Your objective: Taking the line that contains "Metadata validation tests" as the starting point, give again exactly every line up to and including the last line of the records below.

Recorded information:
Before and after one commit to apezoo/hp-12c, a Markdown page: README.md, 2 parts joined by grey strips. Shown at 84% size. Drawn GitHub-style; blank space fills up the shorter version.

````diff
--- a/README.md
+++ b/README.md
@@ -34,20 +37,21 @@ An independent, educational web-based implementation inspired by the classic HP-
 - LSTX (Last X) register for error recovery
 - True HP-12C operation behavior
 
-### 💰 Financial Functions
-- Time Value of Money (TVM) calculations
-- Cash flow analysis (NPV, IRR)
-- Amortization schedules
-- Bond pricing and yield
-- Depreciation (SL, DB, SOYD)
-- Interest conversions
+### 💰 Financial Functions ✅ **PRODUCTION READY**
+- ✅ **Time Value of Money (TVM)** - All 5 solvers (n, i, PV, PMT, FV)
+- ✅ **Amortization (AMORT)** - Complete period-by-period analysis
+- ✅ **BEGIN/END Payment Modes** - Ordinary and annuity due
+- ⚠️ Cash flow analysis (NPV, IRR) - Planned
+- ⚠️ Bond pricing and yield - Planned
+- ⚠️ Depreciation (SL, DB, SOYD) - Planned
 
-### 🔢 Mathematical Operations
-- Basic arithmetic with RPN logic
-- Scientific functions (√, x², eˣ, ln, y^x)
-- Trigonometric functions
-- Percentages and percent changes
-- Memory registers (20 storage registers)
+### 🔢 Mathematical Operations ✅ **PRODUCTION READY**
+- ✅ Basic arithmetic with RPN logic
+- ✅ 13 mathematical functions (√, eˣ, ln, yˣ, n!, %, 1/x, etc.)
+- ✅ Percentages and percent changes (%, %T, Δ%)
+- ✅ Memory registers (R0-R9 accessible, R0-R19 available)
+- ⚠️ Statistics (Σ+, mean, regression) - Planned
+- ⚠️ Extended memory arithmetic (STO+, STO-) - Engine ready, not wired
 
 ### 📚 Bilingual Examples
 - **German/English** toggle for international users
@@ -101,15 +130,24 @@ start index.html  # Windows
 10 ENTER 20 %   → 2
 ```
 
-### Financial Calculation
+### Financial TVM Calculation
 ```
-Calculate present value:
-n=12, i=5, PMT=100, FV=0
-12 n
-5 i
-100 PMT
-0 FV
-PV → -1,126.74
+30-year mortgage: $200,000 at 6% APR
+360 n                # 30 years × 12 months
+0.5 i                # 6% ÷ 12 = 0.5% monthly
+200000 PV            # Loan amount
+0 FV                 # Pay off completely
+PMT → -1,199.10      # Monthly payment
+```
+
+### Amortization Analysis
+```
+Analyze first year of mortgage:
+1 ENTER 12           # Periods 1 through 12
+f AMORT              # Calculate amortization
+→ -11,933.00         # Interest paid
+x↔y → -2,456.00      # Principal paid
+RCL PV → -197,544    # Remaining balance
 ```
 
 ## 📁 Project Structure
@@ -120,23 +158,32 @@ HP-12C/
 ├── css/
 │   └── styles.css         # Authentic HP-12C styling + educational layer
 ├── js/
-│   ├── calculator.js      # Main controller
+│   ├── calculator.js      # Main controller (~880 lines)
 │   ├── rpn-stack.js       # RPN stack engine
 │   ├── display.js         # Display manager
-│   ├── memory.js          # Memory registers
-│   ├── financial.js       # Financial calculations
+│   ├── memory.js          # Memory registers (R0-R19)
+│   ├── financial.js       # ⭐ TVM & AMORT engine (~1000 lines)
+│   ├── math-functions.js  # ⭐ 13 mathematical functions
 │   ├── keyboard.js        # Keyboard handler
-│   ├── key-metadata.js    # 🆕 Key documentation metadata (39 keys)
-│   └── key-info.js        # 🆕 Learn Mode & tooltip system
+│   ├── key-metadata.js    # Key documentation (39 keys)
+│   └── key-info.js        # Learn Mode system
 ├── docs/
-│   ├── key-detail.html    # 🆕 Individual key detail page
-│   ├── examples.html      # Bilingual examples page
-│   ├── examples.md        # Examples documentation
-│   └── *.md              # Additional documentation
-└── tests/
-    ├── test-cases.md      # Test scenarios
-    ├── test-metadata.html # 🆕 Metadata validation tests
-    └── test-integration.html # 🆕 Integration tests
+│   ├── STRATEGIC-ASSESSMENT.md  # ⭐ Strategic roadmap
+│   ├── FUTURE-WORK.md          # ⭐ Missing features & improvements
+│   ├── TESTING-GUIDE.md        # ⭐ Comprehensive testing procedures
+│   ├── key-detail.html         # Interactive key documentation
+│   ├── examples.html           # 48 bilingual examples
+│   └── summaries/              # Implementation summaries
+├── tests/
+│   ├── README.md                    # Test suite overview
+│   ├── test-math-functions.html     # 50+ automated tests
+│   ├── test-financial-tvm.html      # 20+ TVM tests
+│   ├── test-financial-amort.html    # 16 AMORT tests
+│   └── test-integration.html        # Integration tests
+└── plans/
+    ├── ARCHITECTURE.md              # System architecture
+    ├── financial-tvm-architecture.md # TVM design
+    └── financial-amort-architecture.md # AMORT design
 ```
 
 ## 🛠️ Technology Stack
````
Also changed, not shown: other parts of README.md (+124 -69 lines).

Output for this exercise:
-    ├── test-metadata.html # 🆕 Metadata validation tests
-    └── test-integration.html # 🆕 Integration tests
+│   ├── STRATEGIC-ASSESSMENT.md  # ⭐ Strategic roadmap
+│   ├── FUTURE-WORK.md          # ⭐ Missing features & improvements
+│   ├── TESTING-GUIDE.md        # ⭐ Comprehensive testing procedures
+│   ├── key-detail.html         # Interactive key documentation
+│   ├── examples.html           # 48 bilingual examples
+│   └── summaries/              # Implementation summaries
+├── tests/
+│   ├── README.md                    # Test suite overview
+│   ├── test-math-functions.html     # 50+ automated tests
+│   ├── test-financial-tvm.html      # 20+ TVM tests
+│   ├── test-financial-amort.html    # 16 AMORT tests
+│   └── test-integration.html        # Integration tests
+└── plans/
+    ├── ARCHITECTURE.md              # System architecture
+    ├── financial-tvm-architecture.md # TVM design
+    └── financial-amort-architecture.md # AMORT design
 ```
 
 ## 🛠️ Technology Stack
````
Also changed, not shown: other parts of README.md (+124 -69 lines).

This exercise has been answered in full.